It is easy to understand good moral character (GMC) in the context of criminal activities, but the concept goes far beyond that. Individuals who have committed certain crimes are presumed to have bad moral character. Most violent felonies and certain other crimes are automatically disqualifying factors for naturalization. In addition to criminal activity, there are other matters that can result in a denial of someone’s application for naturalization on the basis of bad moral character. Some common examples include failure to file or pay taxes (without an IRS-approved repayment plan) and failure to pay child-support obligations. Another common issue that can lead to a finding of bad moral character is failing to register with the Selective Service (military draft). This is somewhat unique to the United States because many countries have compulsory military service, and immigrants may not realize that they are required to register with the Selective Service when they move to the United States. In each of these instances, an applicant is required to provide documentation to overcome a finding of bad moral character.

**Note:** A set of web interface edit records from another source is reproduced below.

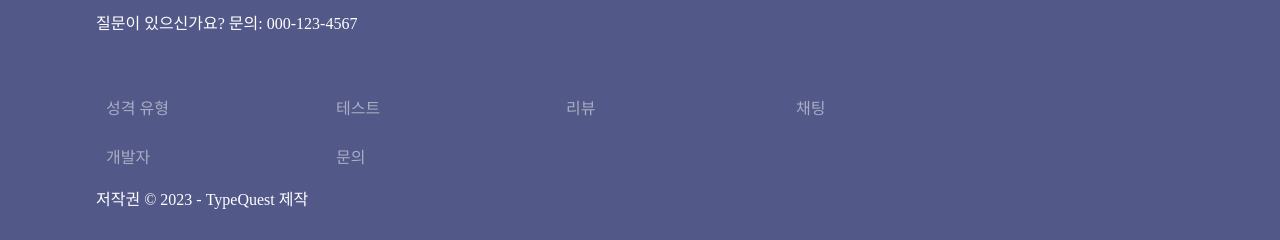
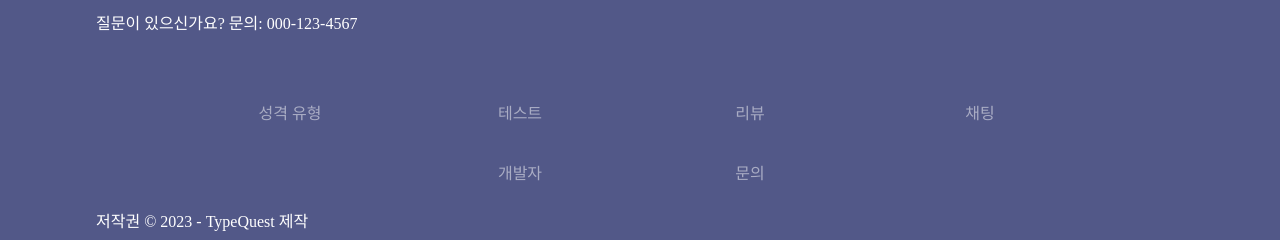
Before and after one commit to zzinis/TypeQuest_client, a React (Create React App) app: page /Review in a window 1280 px wide. Shown: the part 260-500 px from the top of the page. Built offline with nearby package versions, Linux system fonts and the light colour scheme; no server answers; a web font is replaced by a local one.

Commit message:
footer-li : css 추가, adfit : css 추가

```diff
--- a/src/assets/custom.scss
+++ b/src/assets/custom.scss
@@ -10,9 +10,14 @@
     padding: 0px;
     margin: 0px;
     flex-wrap: wrap;
-    justify-content: flex-start;
+
+    justify-content: center;
 }
 .footer-li {
+    display: flex;
+    justify-content: center;
+    align-items: center;
+    height: 35px;
     width: 200px;
     color: rgba(255, 255, 255, 0.5);
     div {
@@ -32,6 +37,10 @@ html {
 form .loginForm {
     display: flex;
     align-items: center;
+}
+.adfit {
+    margin: 10px;
+    padding: 10px;
 }
 .loginForm {
     display: flex;
```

In a prior blog entry we addressed the danger of "false claims to U.S. Citizenship" and non-citizens voting in any US election. To reiterate, a non-citizen should NOT vote in any US election - it will not only disqualify them from becoming US citizens, it can lead to deportation. If you have not already read that prior blog, I highly recommend that you read it by clicking HERE.
As you have read above, there are a number of issues that can unexpectedly create problems for Lawful Permanent Residents, or prohibit them from applying for naturalization later on. As a general rule, I would advise anyone eligible to apply for naturalization to do so when they are eligible. Exceptions to this rule are individuals who have carefully explored the issues involved and chose not to naturalize (ex. for tax reasons or due to the rules precluding dual citizenship in other countries).
If you have any questions about Lawful Permanent Residence, U.S. citizenship or other immigration issues, please do not hesitate to call our office.